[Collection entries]
=== Begin Enclosure ===
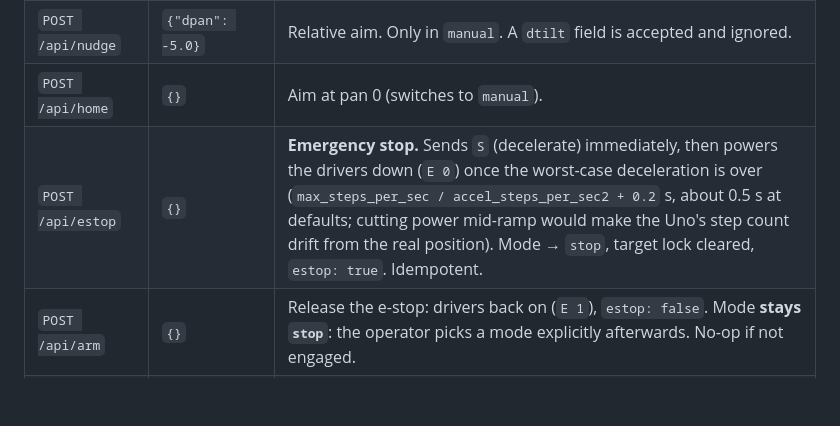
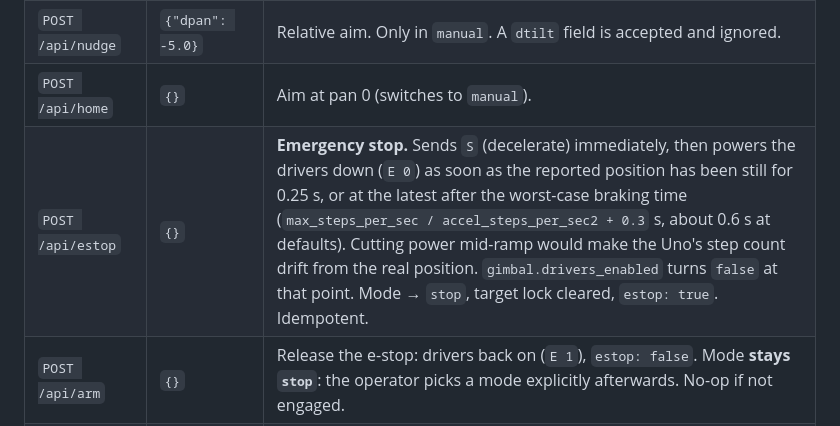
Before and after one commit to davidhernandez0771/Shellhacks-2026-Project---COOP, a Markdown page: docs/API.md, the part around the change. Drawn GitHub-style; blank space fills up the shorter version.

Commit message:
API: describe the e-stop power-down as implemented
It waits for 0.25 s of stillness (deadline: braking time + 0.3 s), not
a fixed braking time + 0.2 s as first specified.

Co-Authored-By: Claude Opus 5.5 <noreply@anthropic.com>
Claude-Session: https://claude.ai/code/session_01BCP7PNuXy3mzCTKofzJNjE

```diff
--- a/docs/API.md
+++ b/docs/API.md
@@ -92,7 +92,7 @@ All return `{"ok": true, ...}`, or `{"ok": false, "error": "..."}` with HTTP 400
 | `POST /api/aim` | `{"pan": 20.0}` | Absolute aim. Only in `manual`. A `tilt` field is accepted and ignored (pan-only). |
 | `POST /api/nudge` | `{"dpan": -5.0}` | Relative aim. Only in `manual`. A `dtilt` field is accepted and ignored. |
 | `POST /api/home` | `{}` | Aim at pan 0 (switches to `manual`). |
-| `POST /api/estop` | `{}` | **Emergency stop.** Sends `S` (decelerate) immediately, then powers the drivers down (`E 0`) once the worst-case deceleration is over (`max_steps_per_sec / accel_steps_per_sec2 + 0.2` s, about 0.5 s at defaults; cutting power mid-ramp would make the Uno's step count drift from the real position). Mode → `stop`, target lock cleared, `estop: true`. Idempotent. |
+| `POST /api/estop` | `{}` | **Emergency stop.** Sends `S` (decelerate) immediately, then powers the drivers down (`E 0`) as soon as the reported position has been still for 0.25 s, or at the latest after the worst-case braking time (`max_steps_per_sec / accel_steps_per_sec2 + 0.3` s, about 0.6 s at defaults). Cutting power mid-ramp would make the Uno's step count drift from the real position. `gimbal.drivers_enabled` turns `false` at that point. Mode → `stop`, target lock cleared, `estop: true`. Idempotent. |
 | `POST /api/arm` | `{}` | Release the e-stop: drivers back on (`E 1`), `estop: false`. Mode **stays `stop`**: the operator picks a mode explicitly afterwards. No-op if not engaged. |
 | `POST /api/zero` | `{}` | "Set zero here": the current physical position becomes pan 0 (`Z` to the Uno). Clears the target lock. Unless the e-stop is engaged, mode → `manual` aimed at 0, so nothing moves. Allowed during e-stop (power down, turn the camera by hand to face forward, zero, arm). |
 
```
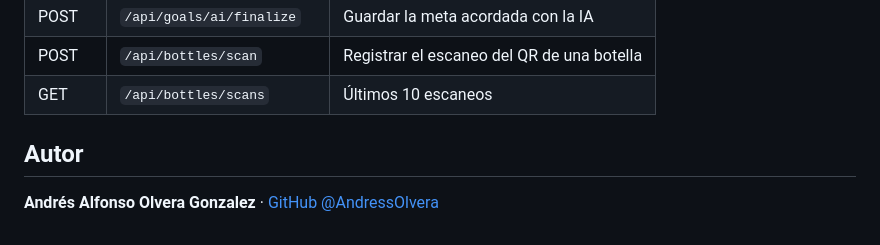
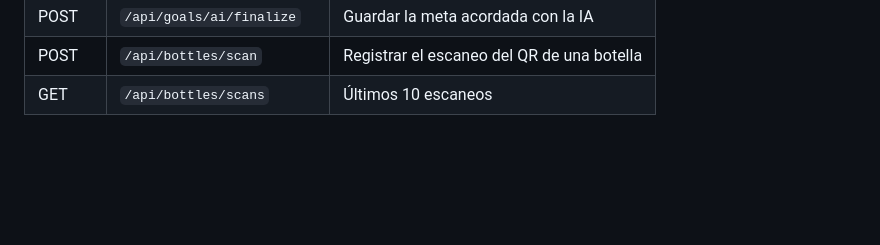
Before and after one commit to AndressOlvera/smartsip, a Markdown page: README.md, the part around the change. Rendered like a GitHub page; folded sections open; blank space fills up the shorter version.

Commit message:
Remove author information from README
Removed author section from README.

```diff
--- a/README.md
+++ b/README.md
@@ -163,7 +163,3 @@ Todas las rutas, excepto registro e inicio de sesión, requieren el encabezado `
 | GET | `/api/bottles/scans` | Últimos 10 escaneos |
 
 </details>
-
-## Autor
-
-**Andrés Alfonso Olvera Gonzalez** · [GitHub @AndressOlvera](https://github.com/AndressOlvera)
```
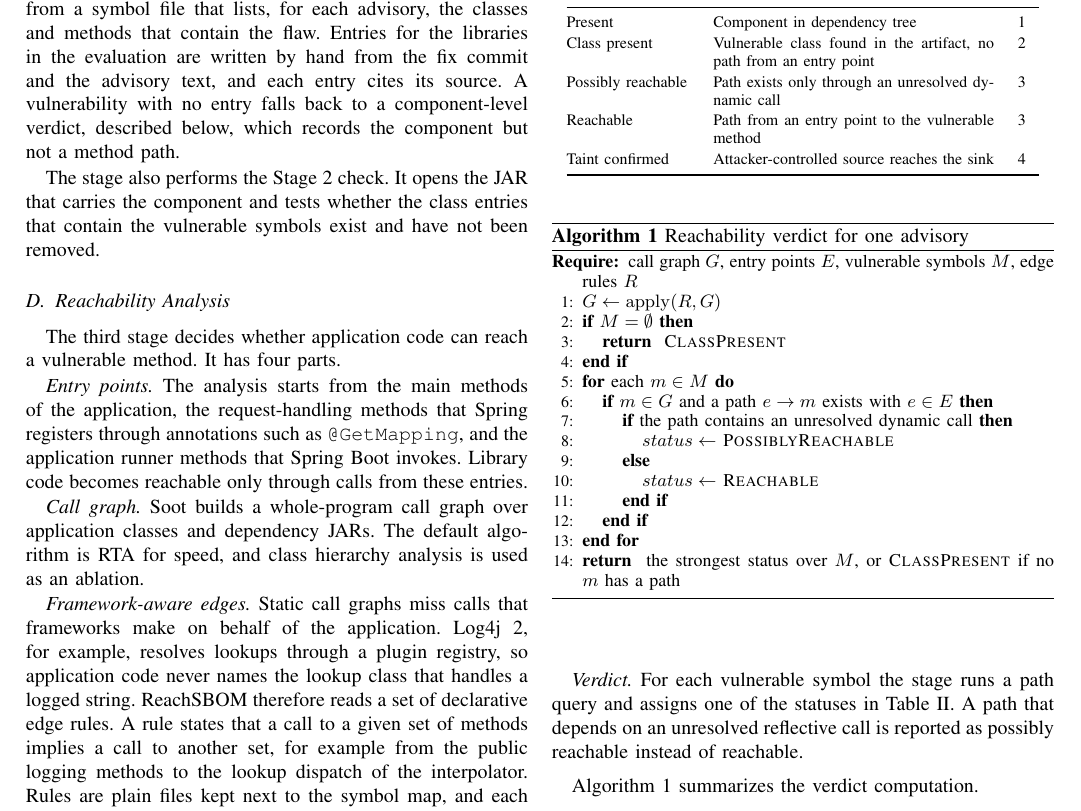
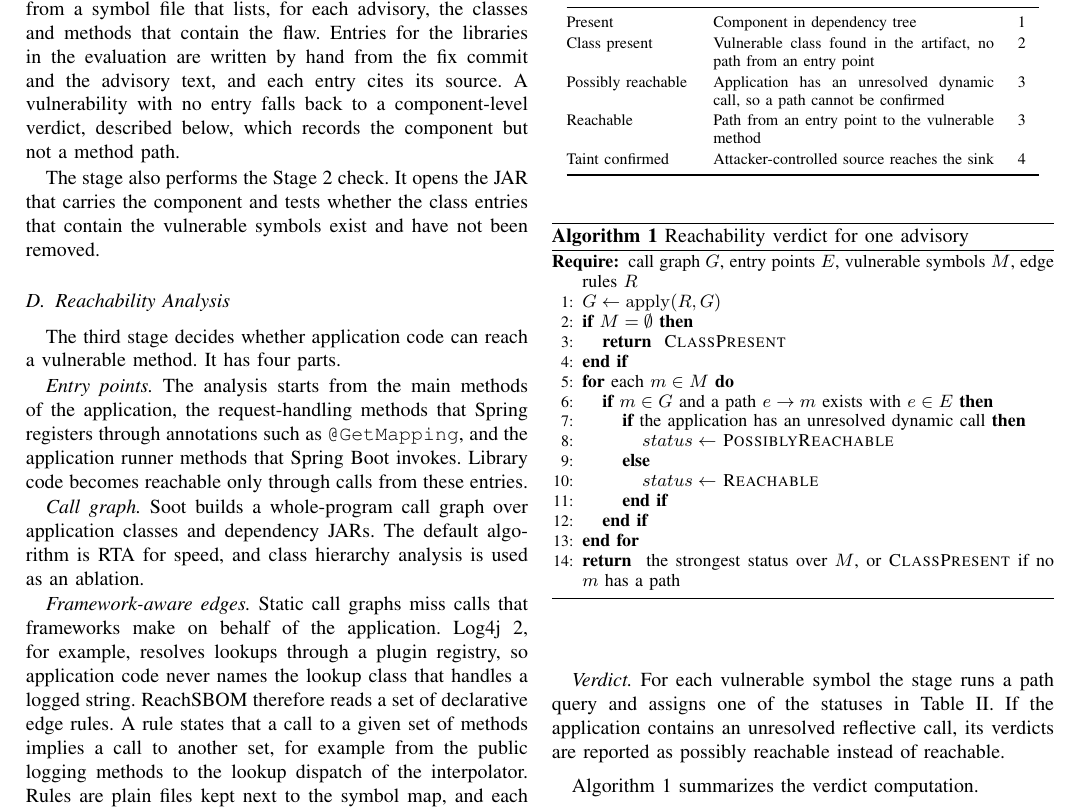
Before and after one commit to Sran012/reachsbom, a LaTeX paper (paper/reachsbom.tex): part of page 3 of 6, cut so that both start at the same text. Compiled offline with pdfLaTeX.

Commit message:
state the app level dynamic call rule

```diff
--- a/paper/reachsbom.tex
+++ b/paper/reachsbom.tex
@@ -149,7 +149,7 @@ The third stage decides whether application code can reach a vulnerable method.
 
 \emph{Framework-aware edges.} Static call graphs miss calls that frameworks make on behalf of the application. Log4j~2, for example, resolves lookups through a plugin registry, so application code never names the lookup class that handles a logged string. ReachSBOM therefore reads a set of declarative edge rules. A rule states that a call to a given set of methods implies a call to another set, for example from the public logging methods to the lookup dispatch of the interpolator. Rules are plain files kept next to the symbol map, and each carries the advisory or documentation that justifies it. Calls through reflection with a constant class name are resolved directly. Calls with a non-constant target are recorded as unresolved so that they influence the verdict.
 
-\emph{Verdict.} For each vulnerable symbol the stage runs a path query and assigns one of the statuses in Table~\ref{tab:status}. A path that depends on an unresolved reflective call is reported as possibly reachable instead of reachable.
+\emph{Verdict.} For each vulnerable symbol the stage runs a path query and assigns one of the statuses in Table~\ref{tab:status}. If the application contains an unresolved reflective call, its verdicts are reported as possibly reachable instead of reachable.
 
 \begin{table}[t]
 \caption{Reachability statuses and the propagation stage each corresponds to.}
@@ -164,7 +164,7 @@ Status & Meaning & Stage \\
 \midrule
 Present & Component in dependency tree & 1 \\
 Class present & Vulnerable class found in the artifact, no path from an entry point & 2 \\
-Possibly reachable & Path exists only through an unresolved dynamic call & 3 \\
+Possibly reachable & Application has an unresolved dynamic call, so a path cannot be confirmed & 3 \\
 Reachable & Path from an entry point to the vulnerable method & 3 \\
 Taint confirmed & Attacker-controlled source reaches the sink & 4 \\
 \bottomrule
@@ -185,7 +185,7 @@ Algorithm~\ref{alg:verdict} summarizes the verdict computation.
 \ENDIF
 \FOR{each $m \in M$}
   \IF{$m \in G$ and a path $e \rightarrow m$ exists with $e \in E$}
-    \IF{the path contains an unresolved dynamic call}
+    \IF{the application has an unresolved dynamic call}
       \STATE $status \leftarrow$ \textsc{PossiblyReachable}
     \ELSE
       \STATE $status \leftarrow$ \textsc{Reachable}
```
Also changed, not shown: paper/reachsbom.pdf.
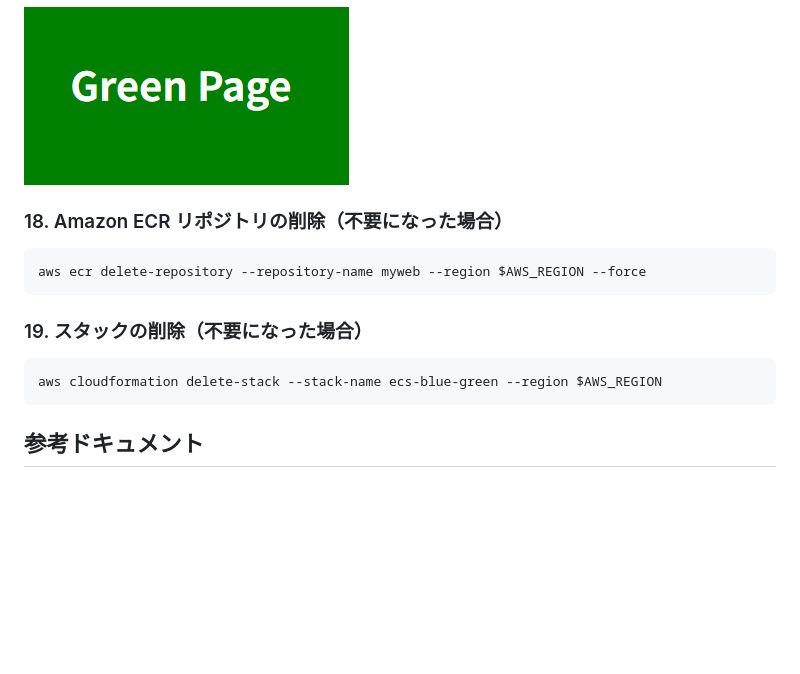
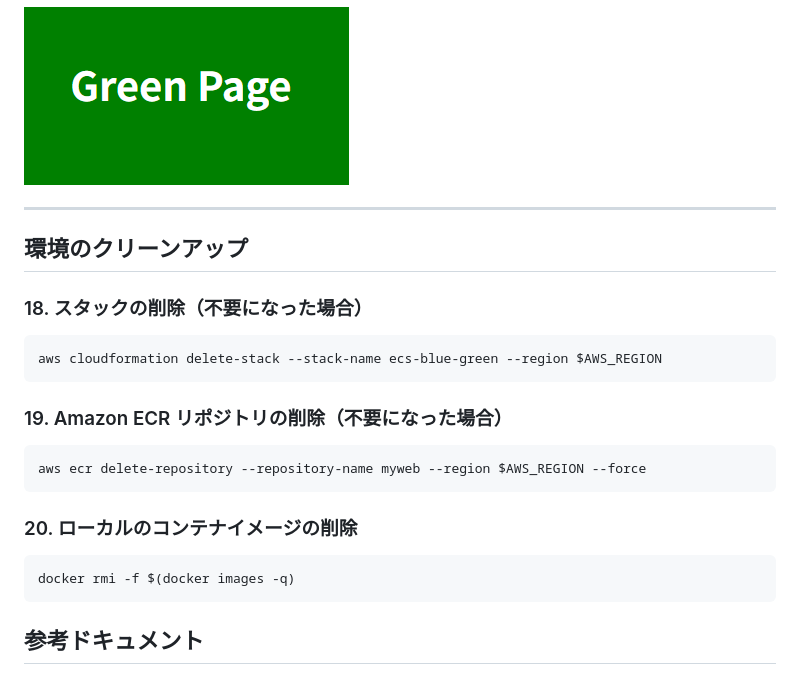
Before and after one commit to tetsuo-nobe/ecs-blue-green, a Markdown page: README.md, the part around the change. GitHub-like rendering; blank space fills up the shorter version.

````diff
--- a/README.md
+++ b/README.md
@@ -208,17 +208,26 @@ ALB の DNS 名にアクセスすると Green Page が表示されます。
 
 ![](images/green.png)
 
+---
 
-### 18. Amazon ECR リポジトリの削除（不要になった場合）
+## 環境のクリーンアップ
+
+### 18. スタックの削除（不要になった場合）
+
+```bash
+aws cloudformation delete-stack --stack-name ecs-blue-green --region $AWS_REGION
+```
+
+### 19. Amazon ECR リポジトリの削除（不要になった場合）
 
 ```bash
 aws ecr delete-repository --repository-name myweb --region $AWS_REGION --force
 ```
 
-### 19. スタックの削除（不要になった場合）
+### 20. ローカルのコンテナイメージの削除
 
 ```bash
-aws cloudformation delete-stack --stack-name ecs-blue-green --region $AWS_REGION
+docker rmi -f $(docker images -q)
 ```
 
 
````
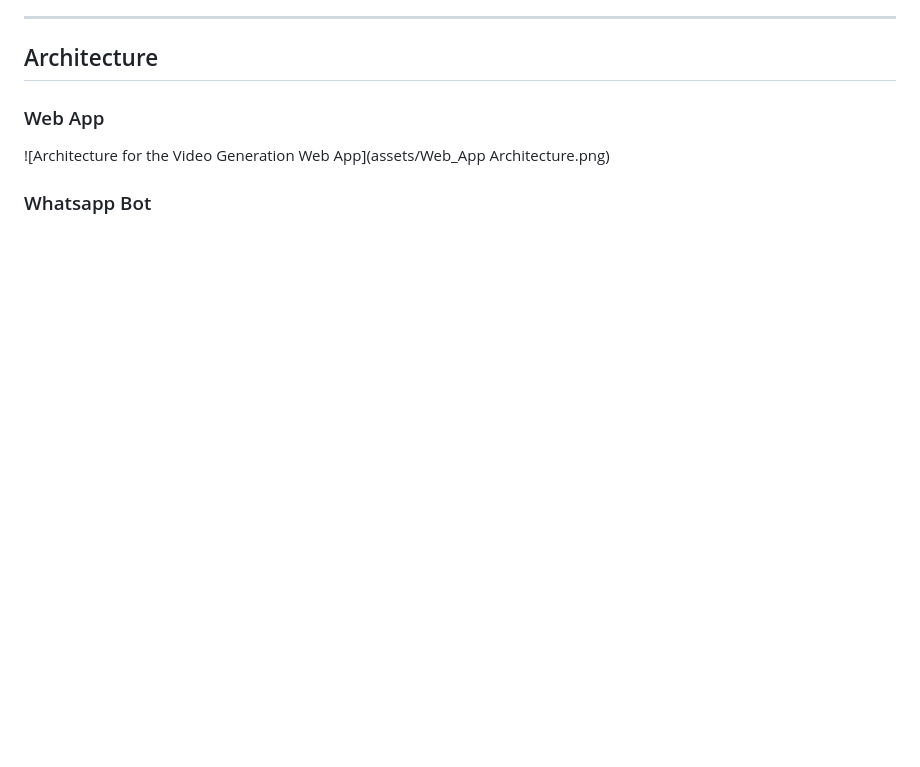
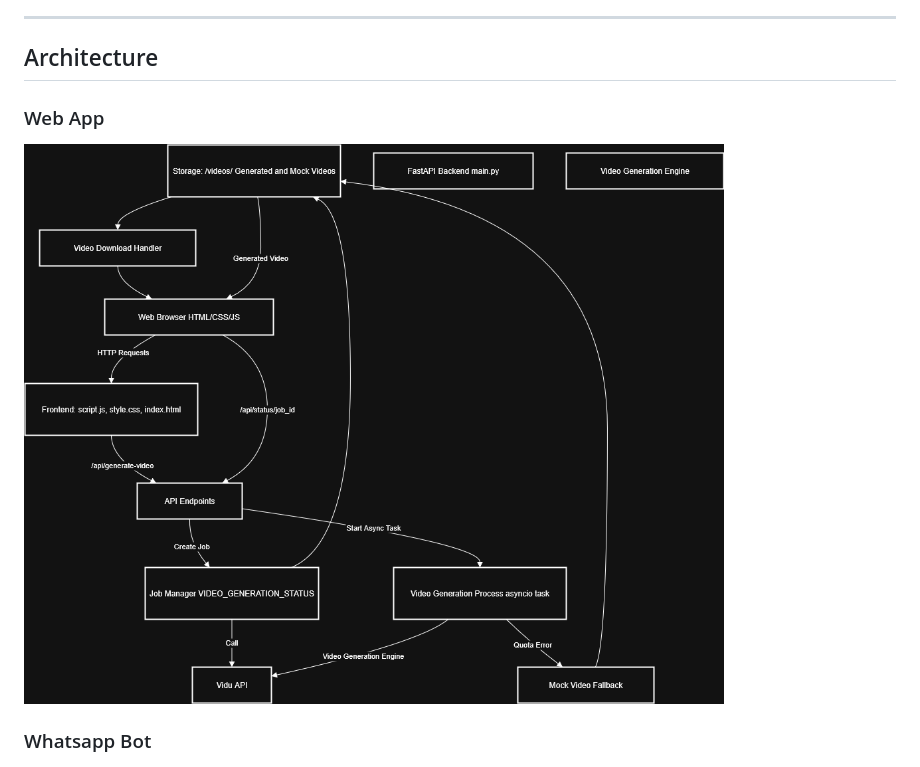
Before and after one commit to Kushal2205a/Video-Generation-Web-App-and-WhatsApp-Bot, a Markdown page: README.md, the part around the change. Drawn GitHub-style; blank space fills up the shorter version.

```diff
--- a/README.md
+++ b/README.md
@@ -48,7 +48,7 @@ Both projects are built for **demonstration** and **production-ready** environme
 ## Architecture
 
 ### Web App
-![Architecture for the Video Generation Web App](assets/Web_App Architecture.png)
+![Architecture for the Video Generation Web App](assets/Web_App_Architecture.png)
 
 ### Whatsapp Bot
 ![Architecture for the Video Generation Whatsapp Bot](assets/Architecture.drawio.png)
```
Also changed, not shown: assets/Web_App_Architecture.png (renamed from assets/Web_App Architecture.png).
=== End Enclosure ===
## Instructions to follow
Each line in the data that holds the string "manual" needs to be copied.

## Exercise result
 | `POST /api/aim` | `{"pan": 20.0}` | Absolute aim. Only in `manual`. A `tilt` field is accepted and ignored (pan-only). |
 | `POST /api/nudge` | `{"dpan": -5.0}` | Relative aim. Only in `manual`. A `dtilt` field is accepted and ignored. |
 | `POST /api/home` | `{}` | Aim at pan 0 (switches to `manual`). |
 | `POST /api/zero` | `{}` | "Set zero here": the current physical position becomes pan 0 (`Z` to the Uno). Clears the target lock. Unless the e-stop is engaged, mode → `manual` aimed at 0, so nothing moves. Allowed during e-stop (power down, turn the camera by hand to face forward, zero, arm). |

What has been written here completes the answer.